(AF) As the spectre of a default looms over Evergrande, it is highly unlikely that the country’s most heavily indebted property developer will get a bailout in the traditional sense of the word, says research firm Enodo Economics in its recent note.
The firm said that local authorities will do everything in their power to delay a default and then mitigate the economic fallout.
“Those efforts will likely focus upon rescuing certain Evergrande creditors – in particular unpaid contractors and suppliers, and home buyers who have prepaid for unfinished apartments – rather than Evergrande itself,” said Dinny McMahon, the Enodo analyst who is also the author of China’s Great Wall of Debt.
“As for the impact of the financial system, it’s likely to be minimal, with bondholders taking a steep haircut but the banks walking away relatively unscathed,” he added.
Last week, China’s Evergrande Group warned in its first-half earnings report that it might default on its debt, and the markets were worried that if a bailout fails to materialise it might destabilise the financial system and the broader economy.
The concern was, even if the financial system emerges relatively unscathed, an Evergrande default could affect the real economy in three direct ways:
- Homebuyers who stumped up for their apartments in advance of completion – an important fundraising tool used by all Chinese developers – won’t receive what they paid for.
- Suppliers and contractors will find themselves permanently out of pocket.
- Many of Evergrande’s projects will never be completed, affecting economic activity.
According to Enodo, efforts to address their issues will likely be led by the Guangdong and Shenzhen provincial authorities rather than the central government.
“Already we’ve seen local authorities taking steps to ease pressure on Evergrande.

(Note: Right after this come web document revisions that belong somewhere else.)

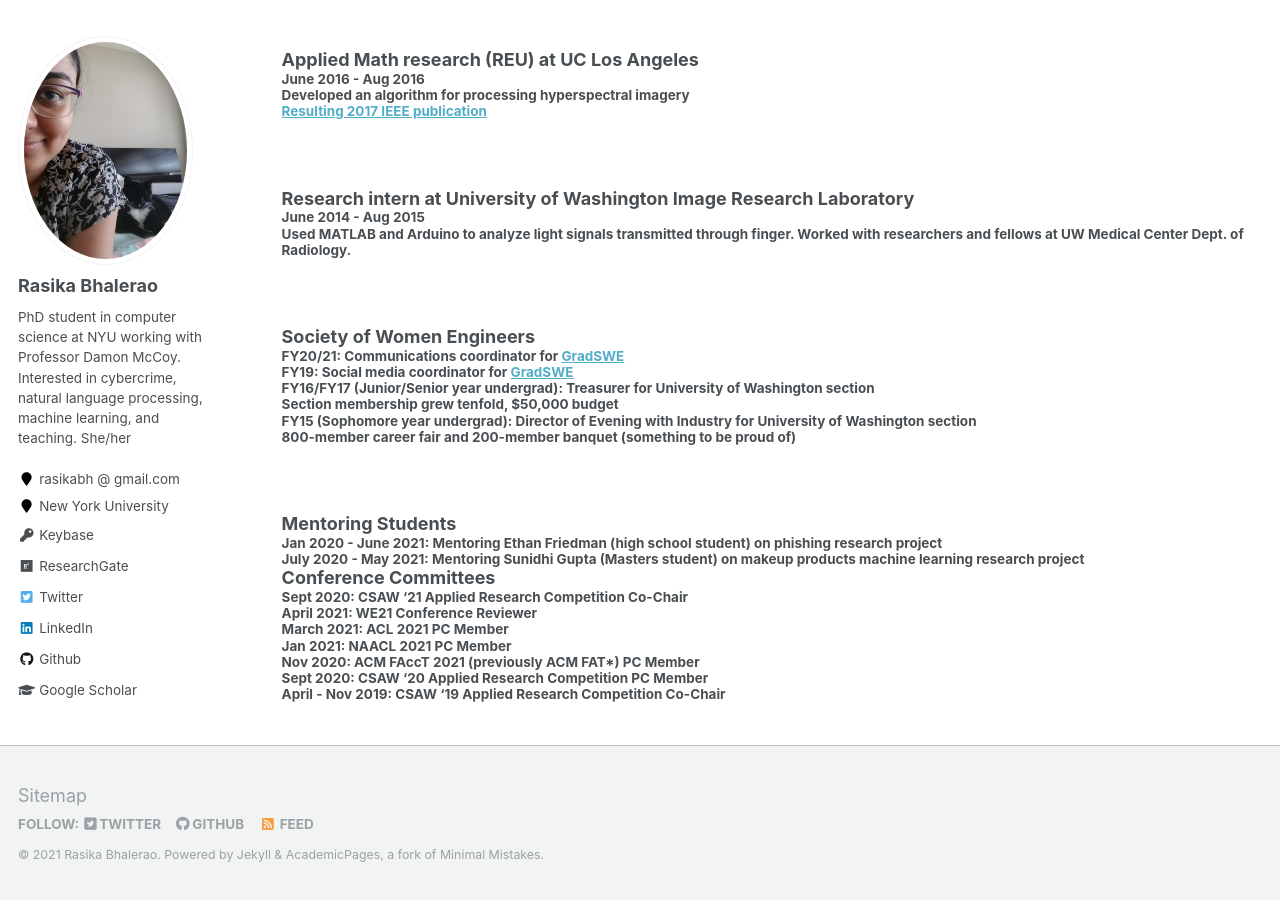
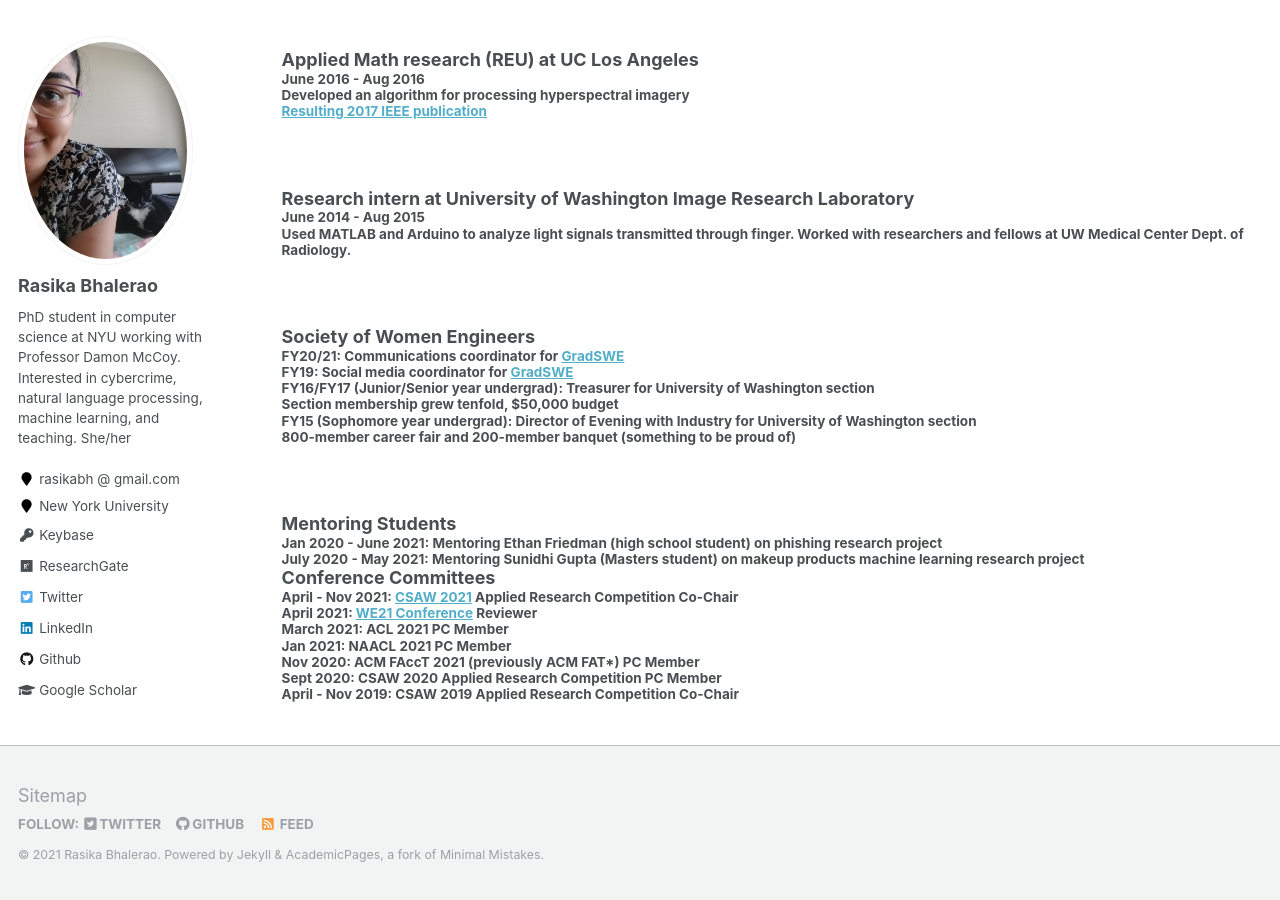
Before and after one commit to rasikabh/rasikabh.github.io, a Jekyll site: the page built from _pages/positions.md, in a window 1280 px wide and 900 px high, scrolled down 739 px. Built offline with Jekyll 4.4.1, drawn with Linux system fonts in a browser that asks for light colours.

Commit message:
Update positions.md

```diff
--- a/_pages/positions.md
+++ b/_pages/positions.md
@@ -64,10 +64,10 @@ h2, h3, h4, h5, h6 {margin: 0;}
 #### July 2020 - May 2021: Mentoring Sunidhi Gupta (Masters student) on makeup products machine learning research project
 
 ### Conference Committees
-#### Sept 2020: CSAW ‘21 Applied Research Competition Co-Chair
-#### April 2021: WE21 Conference Reviewer
+#### April - Nov 2021: [CSAW 2021](https://www.csaw.io/research) Applied Research Competition Co-Chair
+#### April 2021: [WE21 Conference](https://alltogether.swe.org/2020/12/now-open-we21-call-for-participation) Reviewer
 #### March 2021: ACL 2021 PC Member
 #### Jan 2021: NAACL 2021 PC Member
 #### Nov 2020: ACM FAccT 2021 (previously ACM FAT*) PC Member
-#### Sept 2020: CSAW ‘20 Applied Research Competition PC Member
-#### April - Nov 2019: CSAW ‘19 Applied Research Competition Co-Chair
+#### Sept 2020: CSAW 2020 Applied Research Competition PC Member
+#### April - Nov 2019: CSAW 2019 Applied Research Competition Co-Chair
```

They’ve required all court cases against the developer to be centralised in Guangzhou, which will make it harder for creditors to freeze assets,” said McMahon.
Local authorities will also strive to ensure that housing projects in which people have prepaid for apartments get finished, he added.
That could mean provincial and city authorities around the country mobilise their state-owned developers to buy out Evergrande’s stake in local projects, just as state firms in Shenzhen have been doing up until now.
Beijing has dealt with a string of high-profile bailouts and corporate restructurings since the central bank took control of Baoshang Bank in early 2019.
The government has explicitly maintained a strategy of devising a solution based on the merits of each case while the authorities have worked to prevent any financial instability, according to Enodo.
However, they have strived to do so in a way that minimises both the cost to the central government and disruption to the economy. Those principles will be on display again in the treatment of Evergrande, the firm said.
China’s non-performing loans ratio.
Source: Enodo Economics, CEIC
Finally, the authorities will likely strive to ensure that Evergrande’s contractors and suppliers get paid, McMahon said, adding: “Buying out Evergrande’s equity in certain developments will likely help toward that, but other options are available as well.”
“Consequently, it’s unlikely that the authorities will bail out the developer but they will do all they can to rescue certain creditors and limit the economic fallout,” he said.